While construction on the first building of the massive Hallets Point development continues at First Street and 26th Avenue in Astoria, the rest of the megaproject has been put on hold.
A day after Mayor Bill de Blasio joined a host of elected and community leaders for a groundbreaking at the site Jan. 14, the 421-a tax abatement expired. After the first building with its 405 apartments, 81 of which are affordable units, and a supermarket are completed, the future of the multi-phase $1.5 billion complex is in limbo.
“Building One is being built under the old 421-a, but the next phase that was set to begin in 2017 is contingent on having 421-a or a suitable replacement,” Durst Organization spokesman Jordan Barowitz said. “Without it we can’t continue the project. It is absolutely essential for the construction, and all rental construction in the city as well as affordable housing.”

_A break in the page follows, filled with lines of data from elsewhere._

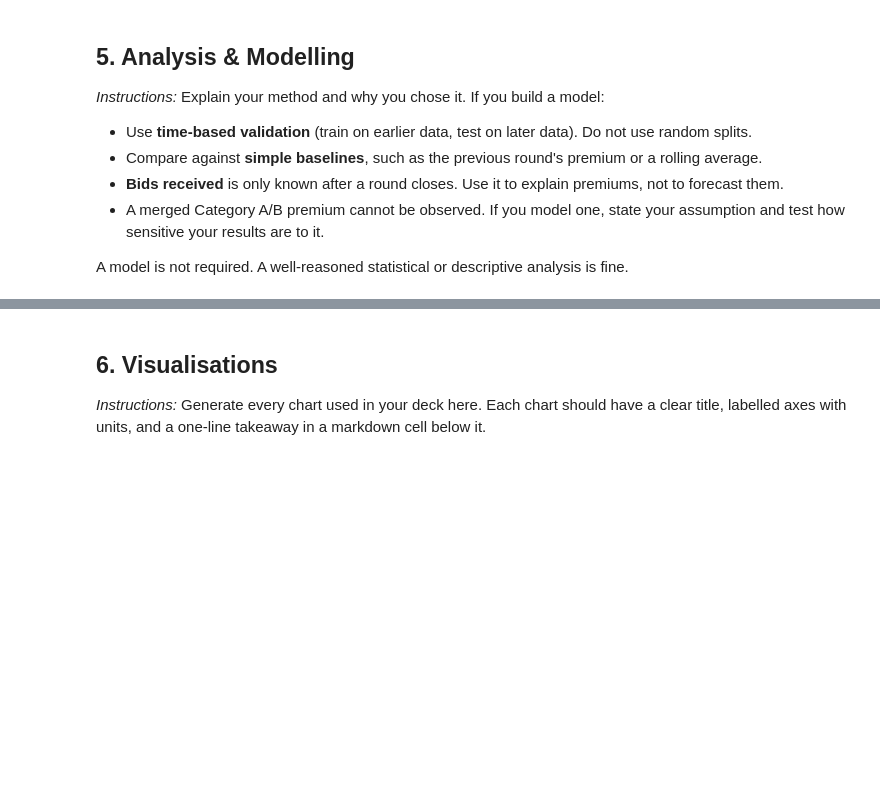
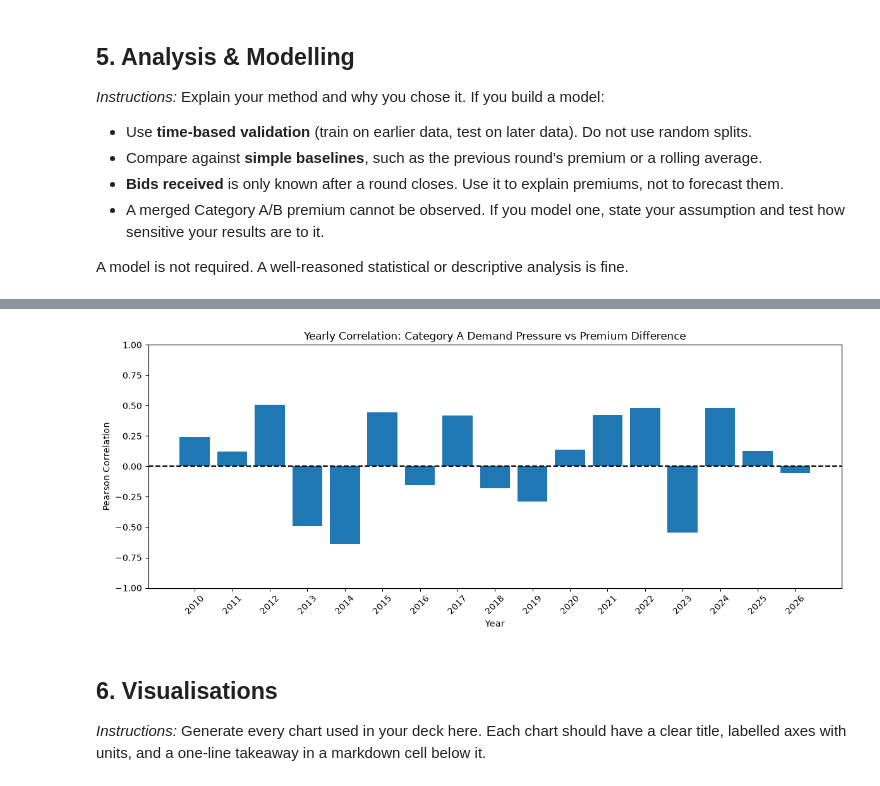
Before and after one commit to XiongZirui/mixue, a Jupyter notebook: main.ipynb, the cells around one changed output, grey strips where cells are left out. Saved outputs shown, nothing was run; the diff lists cells and outputs as text; code cells hidden in the pictures; blank space fills up the shorter version.

```diff
--- a/main.ipynb
+++ b/main.ipynb
@@ -685,3 +894,31 @@ A model is not required. A well-reasoned statistical or descriptive analysis is
+# %%
+# Prepare data
+corr_df = pd.DataFrame({
+    "Pressure A": pressure["Category A"],
+    "Premium Difference": premium["Category B"] - premium["Category A"]
+}).dropna()
+
+# Calculate yearly correlations
+yearly_corr = (
+    corr_df
+    .groupby(corr_df.index.year)
+    .apply(lambda x: x["Pressure A"].corr(x["Premium Difference"]))
+)
+
+# Plot
+plt.figure(figsize=(12, 5))
+plt.bar(yearly_corr.index, yearly_corr.values)
+
+plt.title("Yearly Correlation: Category A Demand Pressure vs Premium Difference")
+plt.xlabel("Year")
+plt.ylabel("Pearson Correlation")
+plt.ylim(-1, 1)
+plt.axhline(0, color="black", linestyle="--")
+plt.xticks(yearly_corr.index, rotation=45)
+plt.tight_layout()
+plt.show()
+# %% [output]
+[figure, added]
 # %% [markdown]
 ## 6. Visualisations
 
```
Also changed, not shown: parts of 7 cells of this notebook, 2 other files.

The deal for the developer tax break collapsed after the Real Estate Board of New York and the Building and Construction Trades Council failed to reach agreement on prevailing construction wages. Without 421-a abatement, Barowitz said the taxes are “just crushing” and completion of the project’s 2,400 units, 483 of them affordable, may not happen.
The 421-a program provides vital tax abatements to residential developers by eliminating property taxes in exchange for a higher number of below-market-rate apartments.
“We continue to believe that an as-of-right program with strong affordable housing requirements is a vital part of combating this housing crisis,” de Blasio spokesman Wiley Norville said. “We need every tool we can get to help families make ends meet. We look forward to our discussions with State colleagues on how best to achieve these goals.”
The impasse disappointed residents at the neighboring Astoria Houses. Hallets Point was expected to revitalize and reconnect the community to the rest of the neighborhood and residents were to have rental preference for 50 percent of all the affordable housing units.
“We were surprised to learn the project was in phases and not all at once,” said Claudia Coger, president of the Astoria Houses Resident Association, “The people had hoped that the project would move forward, but now we are hoping for the best. Hopefully, the logistics will be worked out and the Durst Organization can carry out their plan.”
The Durst Organization had also partnered with Urban Upbound to provide access to construction job opportunities for residents of the Astoria Houses, where 47 percent of the residents are unemployed or underemployed. Urban Upbound’s first worker cooperative, On Point Security, was started with an eye on the Hallets Point megaproject.
“This peninsula has been overlooked and underserved for so long, of course, we were excited about this project as it was envisioned,” Urban Upbound founder Bishop Mitchell Taylor said. “Legislators will just have to find some kind of mechanism that can make this happen. We have projected and planned and put businesses in play. We have to keep preparing our workforce as if the project, and other projects, will happen.”
Reach reporter Bill Parry by e-mail at bparr